Breaking Down Alibaba
I love Alibaba because it’s a conglomerate. It’s known for its e-commerce presence, but it also has a growing cloud business. Does that ring any bells, sort of like Amazon (NASDAQ:AMZN) several years ago?
It’s obviously not a clone of the Amazon situation, but it’s at least reminiscent. Further, Alibaba has so many positives going for it.
It dominates e-commerce in China, a country with a population of 1.4 billion people and a middle class that’s larger than the entire U.S. population.
Further, it owns the most popular e-commerce sites in the country, that being Tmall, Taobao and of course, Alibaba. Tmall is the third-most popular website in the world, while Taobao sits at No. 8. So, I mean it when I tote Alibaba’s online presence.

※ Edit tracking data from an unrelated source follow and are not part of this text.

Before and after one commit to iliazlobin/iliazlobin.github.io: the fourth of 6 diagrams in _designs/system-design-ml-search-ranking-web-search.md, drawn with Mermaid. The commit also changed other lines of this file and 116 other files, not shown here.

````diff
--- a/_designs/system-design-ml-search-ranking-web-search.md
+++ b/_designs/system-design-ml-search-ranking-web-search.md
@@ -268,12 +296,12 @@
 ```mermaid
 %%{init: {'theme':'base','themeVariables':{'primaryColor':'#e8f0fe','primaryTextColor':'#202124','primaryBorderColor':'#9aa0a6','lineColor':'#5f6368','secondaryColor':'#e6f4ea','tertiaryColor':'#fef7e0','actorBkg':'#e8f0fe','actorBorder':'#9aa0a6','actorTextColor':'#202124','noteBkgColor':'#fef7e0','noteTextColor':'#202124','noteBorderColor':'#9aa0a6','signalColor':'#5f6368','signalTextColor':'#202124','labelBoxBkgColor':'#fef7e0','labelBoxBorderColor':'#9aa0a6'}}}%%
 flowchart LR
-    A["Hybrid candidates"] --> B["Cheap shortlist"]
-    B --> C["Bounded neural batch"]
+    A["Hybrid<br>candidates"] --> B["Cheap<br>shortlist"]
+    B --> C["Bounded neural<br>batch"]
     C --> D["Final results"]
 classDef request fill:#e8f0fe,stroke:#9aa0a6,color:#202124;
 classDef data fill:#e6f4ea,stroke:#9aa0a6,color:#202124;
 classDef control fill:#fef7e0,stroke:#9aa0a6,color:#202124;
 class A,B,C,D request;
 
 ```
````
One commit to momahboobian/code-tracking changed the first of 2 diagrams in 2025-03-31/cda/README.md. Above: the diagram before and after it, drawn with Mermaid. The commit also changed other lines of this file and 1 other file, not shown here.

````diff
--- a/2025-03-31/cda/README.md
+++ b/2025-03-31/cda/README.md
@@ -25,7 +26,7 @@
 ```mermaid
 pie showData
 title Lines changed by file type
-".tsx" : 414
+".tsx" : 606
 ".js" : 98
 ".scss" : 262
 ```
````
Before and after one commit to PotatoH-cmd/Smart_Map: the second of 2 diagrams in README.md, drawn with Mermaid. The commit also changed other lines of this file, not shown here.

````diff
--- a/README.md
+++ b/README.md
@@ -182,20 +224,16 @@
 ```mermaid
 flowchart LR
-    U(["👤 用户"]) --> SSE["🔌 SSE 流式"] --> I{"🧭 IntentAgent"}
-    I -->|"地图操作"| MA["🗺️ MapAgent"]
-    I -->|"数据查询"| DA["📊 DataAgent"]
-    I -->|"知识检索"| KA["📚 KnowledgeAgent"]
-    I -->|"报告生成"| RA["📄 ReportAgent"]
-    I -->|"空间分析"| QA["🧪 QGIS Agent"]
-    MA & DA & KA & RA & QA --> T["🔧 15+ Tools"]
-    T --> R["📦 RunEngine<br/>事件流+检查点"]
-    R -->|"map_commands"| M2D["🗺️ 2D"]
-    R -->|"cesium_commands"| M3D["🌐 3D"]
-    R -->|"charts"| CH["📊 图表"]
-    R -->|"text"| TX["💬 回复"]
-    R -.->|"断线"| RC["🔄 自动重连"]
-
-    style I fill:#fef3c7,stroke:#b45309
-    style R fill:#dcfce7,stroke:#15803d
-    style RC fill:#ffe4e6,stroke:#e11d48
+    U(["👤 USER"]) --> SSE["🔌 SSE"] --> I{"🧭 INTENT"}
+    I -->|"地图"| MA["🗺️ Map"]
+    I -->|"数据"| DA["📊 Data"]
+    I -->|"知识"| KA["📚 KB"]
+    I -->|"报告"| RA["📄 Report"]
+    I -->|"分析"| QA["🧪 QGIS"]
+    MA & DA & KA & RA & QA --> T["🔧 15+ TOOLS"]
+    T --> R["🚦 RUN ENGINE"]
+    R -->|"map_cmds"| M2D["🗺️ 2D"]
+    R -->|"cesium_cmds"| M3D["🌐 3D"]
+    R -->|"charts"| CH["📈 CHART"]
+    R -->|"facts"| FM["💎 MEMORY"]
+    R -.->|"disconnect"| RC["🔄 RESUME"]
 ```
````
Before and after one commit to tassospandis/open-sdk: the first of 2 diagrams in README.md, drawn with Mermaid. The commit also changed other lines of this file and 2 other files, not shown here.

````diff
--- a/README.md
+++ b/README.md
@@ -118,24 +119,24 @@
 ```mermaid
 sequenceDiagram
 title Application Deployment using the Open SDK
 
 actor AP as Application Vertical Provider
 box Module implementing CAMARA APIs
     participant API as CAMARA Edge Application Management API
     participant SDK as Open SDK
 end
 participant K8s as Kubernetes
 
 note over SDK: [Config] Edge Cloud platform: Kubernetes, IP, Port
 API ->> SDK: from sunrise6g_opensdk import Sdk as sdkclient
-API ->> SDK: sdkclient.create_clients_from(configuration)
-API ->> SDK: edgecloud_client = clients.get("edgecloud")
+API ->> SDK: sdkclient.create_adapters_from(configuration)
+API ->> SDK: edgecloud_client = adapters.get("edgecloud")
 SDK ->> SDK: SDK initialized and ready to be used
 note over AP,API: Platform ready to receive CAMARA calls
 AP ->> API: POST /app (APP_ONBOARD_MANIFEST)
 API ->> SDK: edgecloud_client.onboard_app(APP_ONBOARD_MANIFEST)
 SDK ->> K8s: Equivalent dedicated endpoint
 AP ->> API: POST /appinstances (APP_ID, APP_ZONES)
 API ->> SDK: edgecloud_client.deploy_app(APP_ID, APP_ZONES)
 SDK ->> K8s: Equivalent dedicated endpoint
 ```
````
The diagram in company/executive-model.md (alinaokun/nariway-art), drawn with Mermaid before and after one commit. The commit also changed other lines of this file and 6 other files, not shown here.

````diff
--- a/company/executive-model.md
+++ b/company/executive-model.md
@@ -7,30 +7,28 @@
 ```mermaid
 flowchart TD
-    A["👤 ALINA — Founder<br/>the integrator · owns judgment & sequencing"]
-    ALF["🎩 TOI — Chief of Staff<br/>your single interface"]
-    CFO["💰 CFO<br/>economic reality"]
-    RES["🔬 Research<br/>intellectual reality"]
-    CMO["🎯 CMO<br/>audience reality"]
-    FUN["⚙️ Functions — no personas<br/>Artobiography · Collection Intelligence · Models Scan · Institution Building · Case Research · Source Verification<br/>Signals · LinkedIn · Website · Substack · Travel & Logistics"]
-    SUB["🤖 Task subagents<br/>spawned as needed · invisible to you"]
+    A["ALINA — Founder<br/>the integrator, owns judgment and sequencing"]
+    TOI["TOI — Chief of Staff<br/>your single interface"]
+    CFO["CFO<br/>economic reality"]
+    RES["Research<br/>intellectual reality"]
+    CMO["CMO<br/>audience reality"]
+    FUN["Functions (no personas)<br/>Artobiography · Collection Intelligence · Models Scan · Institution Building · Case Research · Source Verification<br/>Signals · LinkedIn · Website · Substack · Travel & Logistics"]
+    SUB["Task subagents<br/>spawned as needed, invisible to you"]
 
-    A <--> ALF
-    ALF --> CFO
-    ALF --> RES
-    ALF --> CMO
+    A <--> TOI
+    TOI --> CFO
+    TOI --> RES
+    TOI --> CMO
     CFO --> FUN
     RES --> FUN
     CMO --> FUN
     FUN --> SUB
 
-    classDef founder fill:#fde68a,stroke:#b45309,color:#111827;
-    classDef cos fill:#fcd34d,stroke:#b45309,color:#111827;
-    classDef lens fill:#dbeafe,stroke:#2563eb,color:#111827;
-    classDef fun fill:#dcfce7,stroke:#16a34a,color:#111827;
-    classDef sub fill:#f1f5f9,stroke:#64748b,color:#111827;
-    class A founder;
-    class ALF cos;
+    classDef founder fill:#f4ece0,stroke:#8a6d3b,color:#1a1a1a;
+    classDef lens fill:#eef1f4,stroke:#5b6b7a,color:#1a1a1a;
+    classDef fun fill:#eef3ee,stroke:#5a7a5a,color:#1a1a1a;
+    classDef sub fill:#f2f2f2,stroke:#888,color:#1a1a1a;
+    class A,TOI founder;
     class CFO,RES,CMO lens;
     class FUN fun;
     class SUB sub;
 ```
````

Obviously, Wall Street understands the potential with these assets too, with consensus estimates calling for 39% revenue growth this year. That’s followed by 31% growth estimates in 2022. Earnings estimates call for 24% growth this year before a deceleration to just 10% growth next year.
However, I wouldn’t be surprised if next year’s numbers are too low.
Despite the solid growth, great assets and hopefully putting the antitrust concerns behind it, the most attractive thing about BABA stock may be its valuation.
Trading at 24x this year’s earnings, I feel that’s underpricing the business based on the above catalysts. Should Alibaba find its way back into the market’s good graces, $300-plus isn’t out of the question.
Trading BABA Stock
A look at the charts paints a somewhat mixed picture for BABA stock. On the one hand, the near-10% pop we saw on April 13 elevated the stock over several key moving averages and off the recent lows.
On the other hand, we haven’t seen much follow through, with shares down since the rally.
While BABA stock couldn’t hold up over the March high, or the 50-day and 100-day moving averages, it is trying to hold up over that resistance zone between $237.50 and $240. It’s also holding up over the 10-week moving average.
I would love to see Alibaba hold up over the 10-week and 10-day moving averages. If it can’t, it’s possible it goes down to fill the gap from April 14. On the upside, clearing the 100-day moving average could really open up some upside.
On the date of publication, Bret Kenwell did not have (either directly or indirectly) any positions in any of the securities mentioned in this article.